The weather forecast called for sunny skies at the Jersey Shore when Richard Zuchinski and his fiancee, Katie Scott, were planning their eight-hour drive from their home in Kent, Ohio, to Sea Isle City.

But by the time they arrived for their long weekend getaway at the shore, Tropical Storm Ophelia was lashing the coast on Saturday with fierce winds, flooding and drenching rain.

The storm also left another unfortunate calling card – serious erosion that stripped away the top layer of deep, powdery sand that gives the beaches their attractive appearance. Sections of Sea Isle’s protective dunes also suffered significant erosion.

“It was a big one,” Zuchinski said of the storm as he and Katie Scott walked hand-in-hand Sunday along the beach at John F. Kennedy Boulevard while surveying the erosion.

Katie Scott and Richard Zuchinski, of Kent, Ohio, are spending a long weekend getaway at the shore.

Zuchinski has been vacationing in Sea Isle for 35 years. He couldn’t recall seeing more serious beach erosion during all that time compared to Ophelia’s destructive aftermath.

“It looks like it kind of demolished the dunes,” he said. “Where did it all go?”

Paul and Leelani Voigtland, of Middletown, N.Y., were also planning to enjoy a long weekend at the shore when they got caught in the middle of the storm Saturday.

“We went to Avalon and were there for about a minute before we ran away,” Paul said with a laugh.

With the storm moving away from the shore Sunday, the Voigtlands were able to lounge on Sea Isle’s beaches with their children, Everly, 7, and Leopold, 4, during some more tranquil weather.

Leopold and Everly Voigtland stand next to badly eroded dunes near the John F. Kennedy Boulevard beach.

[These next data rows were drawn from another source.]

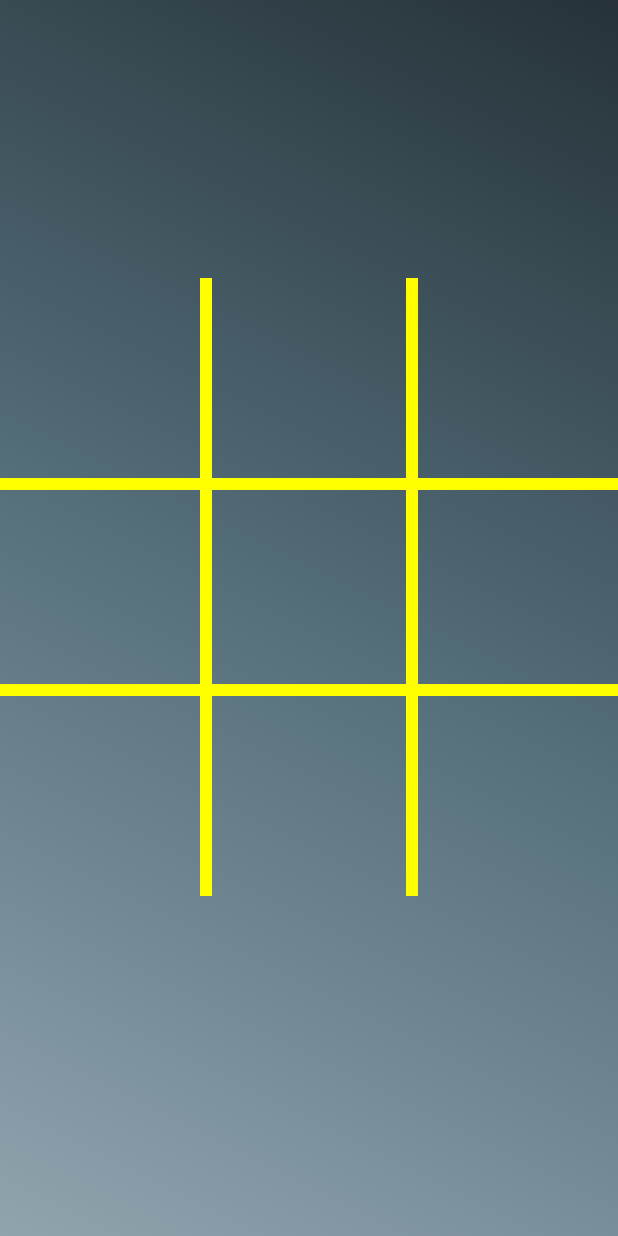
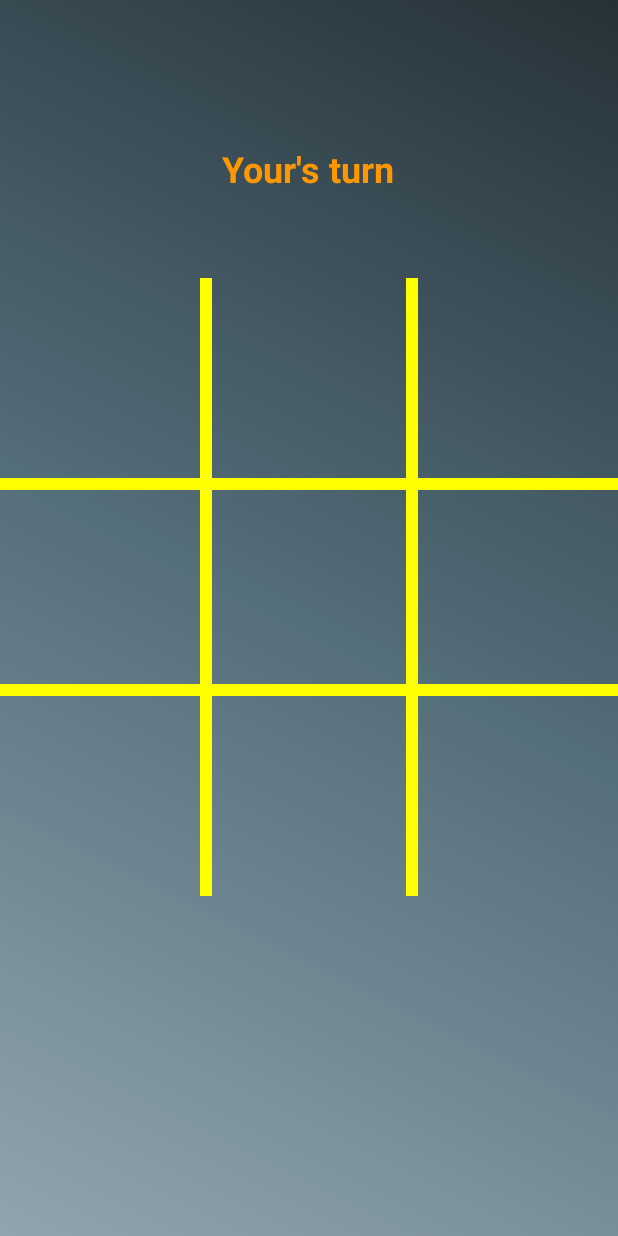
Before and after one commit to guygeller/TicTacToe, an Android app: the MainActivity screen opened directly, with no data from a screen before it, after a tap on "Play vs AI", on a phone screen of 412 x 824 dp. Run offline under Robolectric (Android 15) with nearby library versions, the phone set to English and light mode, and no system bars; 1 statement that could not run was skipped.

Commit message:
AI and Names tags fixed

```diff
--- a/app/src/main/java/com/example/tictactoe/GameDisplay.java
+++ b/app/src/main/java/com/example/tictactoe/GameDisplay.java
@@ -1,12 +1,9 @@
 package com.example.tictactoe;
 
 import androidx.appcompat.app.AppCompatActivity;
-
-
 import android.content.Intent;
 import android.os.Bundle;
 import android.view.View;
-import android.view.animation.AlphaAnimation;
 import android.widget.Button;
 import android.widget.TextView;
 
@@ -37,15 +34,21 @@ public class GameDisplay extends AppCompatActivity {
 
 
         if (playerNames != null) {
-            playerTurn.setText(getString(R.string.turn_string, playerNames[0]));
+            playerTurn.setText(getString(R.string.turn_string, playerNames[1]));
         }
+
+        if (aiNames != null) {
+            playerTurn.setText(getString(R.string.turn_string, aiNames[1]));
+        }
+
         int pressed = getIntent().getExtras().getInt("button");
 
         board.setUpGame(playAgain, home, playerTurn, playerNames);
 
         if (pressed == 1) {
-            board.setUpAIGame(playAgain, home, playerTurn, aiNames);
+            board.setUpGame(playAgain, home, playerTurn, aiNames);
         }
+
     }
 
 
--- a/app/src/main/java/com/example/tictactoe/MainActivity.java
+++ b/app/src/main/java/com/example/tictactoe/MainActivity.java
@@ -75,8 +75,8 @@ public class MainActivity extends AppCompatActivity {
 
     public void AIPlayClick(View view) {
         //AI activity
-        String you = "you";
-        String ai = "ai";
+        String you = getString(R.string.you_name);
+        String ai = getString(R.string.AI_name);
         Intent intent = new Intent(this, GameDisplay.class);
         intent.putExtra("PLAYER_AI_NAMES", new String[]{ai, you});
         intent.putExtra("button", 1);
--- a/app/src/main/java/com/example/tictactoe/PlayerSetup.java
+++ b/app/src/main/java/com/example/tictactoe/PlayerSetup.java
@@ -23,15 +23,15 @@ public class PlayerSetup extends AppCompatActivity {
     public void submitClick(View view) {
         String player1Name = player1.getText().toString();
         if (TextUtils.isEmpty(player1Name)) { // no name
-            player1Name = "Player 1";
+            player1Name = getString(R.string.player1_txt_view);
         }
         String player2Name = player2.getText().toString();
         if (TextUtils.isEmpty(player2Name)) { // no name
-            player2Name = "Player 2";
+            player2Name = getString(R.string.player2_txt_view);
         }
 
         Intent intent = new Intent(this, GameDisplay.class);
-        intent.putExtra("PLAYER_NAMES", new String[]{player1Name, player2Name});
+        intent.putExtra("PLAYER_NAMES", new String[]{player2Name, player1Name});
         startActivity(intent);
 
     }
--- a/app/src/main/java/com/example/tictactoe/TicTacToeBoard.java
+++ b/app/src/main/java/com/example/tictactoe/TicTacToeBoard.java
@@ -23,7 +23,7 @@ public class TicTacToeBoard extends View {
     private int cellSize = getWidth() / 3;
     private final GameLogic game;
     private boolean winningLine = false;
-    private AILogic aiGame;
+    private final AILogic aiGame;
 
 
     public TicTacToeBoard(Context context, @Nullable AttributeSet attrs) {
@@ -88,7 +88,7 @@ public class TicTacToeBoard extends View {
                     game.switchPlayer();
                     invalidate();
 
-                    if (game.getOtherPlayerName().equals("ai")) {
+                    if (game.getOtherPlayerName().equals(getContext().getString(R.string.AI_name))) {
                         AILogic.Move move = aiGame.findBestMove(game.getGameBoard());
                         if(!game.updateGameBoard(move.row + 1, move.col + 1)){
                             Log.e("TicTacToeBoard", "ai can't make the move r:" + move.row + " c:" + move.col);
@@ -221,13 +221,6 @@ public class TicTacToeBoard extends View {
         game.setPlayerNames(names);
     }
 
-    public void setUpAIGame(Button playAgain, Button home, TextView playerDisplay, String[] names) {
-        game.setPlayAgainBtn(playAgain);
-        game.setHomeBtn(home);
-        game.setPlayerTurn(playerDisplay);
-        game.setPlayerNames(names);
-    }
-
     public void resetGame() {
         game.resetGame();
         winningLine = false;
--- a/app/src/main/res/values/strings.xml
+++ b/app/src/main/res/values/strings.xml
@@ -13,4 +13,6 @@
     <string name="tie_string">Tie!!!</string>
     <string name="won_string">%1$s Won!!</string>
     <string name="turn_string">%1$s\'s turn</string>
+    <string name="AI_name">AI</string>
+    <string name="you_name">Your</string>
 </resources>
```
Also changed, not shown: app/src/main/java/com/example/tictactoe/GameLogic.java (+4 -12 lines), 1 other file.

Still, the Voigtlands were shocked by the amount of beach erosion. Some of the dunes near JFK Boulevard and 40th Street had been sheared away by the raging ocean, leaving steep drop-offs down to the beach that towered above Everly and Leopold’s heads.

“There’s not much beach left, and the poor sand dunes appear to be washed away,” Paul said.

As a safety measure, the city blocked off some of the badly eroded beach pathways with yellow caution tape.

The Townsends Inlet section, in the southern tip of Sea Isle, was another part of the island that suffered beach erosion during Ophelia’s wrath.

Jere Seelaus, who lives in Ambler, Pa., and has a summer home in Sea Isle on 75th Street, said the erosion caused by Ophelia was more extensive than the typical storm damage that happens almost yearly in Townsends Inlet between 88th and 92nd streets.

Jere Seelaus points toward the damaged dunes north of 88th Street in Townsends Inlet.

Seelaus noted that Ophelia also badly eroded the dunes continuing about six blocks north of 88th Street.

“The erosion is farther north. It is all new erosion from the storm,” he said while walking on the beach.

He stopped to take a look at the dunes that had been sliced away at 88th and 89th streets. In their place were mini-cliffs close to 20 feet high, far taller than the 6-foot-3 Seelaus.

“It happens every year in the south end of Sea Isle,” Seelaus said of the erosion.

During the winter, Sea Isle hired a contractor to fortify the eroded dunes between 88th and 92nd streets through a process known as “sand harvesting.” Essentially, sand was scrapped from the water’s edge and pushed up against the dunes by earthmovers.

However, it appeared that Ophelia washed away a large portion of the beach and dunes that had been replenished by the sand harvesting.

Dunes are damaged at 89th Street, stretching up to a bulkhead at 88th Street.

Sand harvesting is a short-term way to restore the depleted dunes. Sea Isle is waiting for the U.S. Army Corps of Engineers to begin a full-scale beach replenishment project in the fall to restore a much-larger stretch of the eroded shoreline.

A contractor for the Army Corps will place 252,000 cubic yards of fresh sand in central Sea Isle from about 29th Street to 53rd Street. Another 388,000 cubic yards of new sands will restore the beach in the south end from about 73rd Street up to Townsends Inlet, Army Corps spokesman Steve Rochette said.

Bids have been opened for the beach replenishment project – which also includes Strathmere and the southern end of Ocean City – and are being evaluated by the Army Corps before a contract is awarded, Rochette said.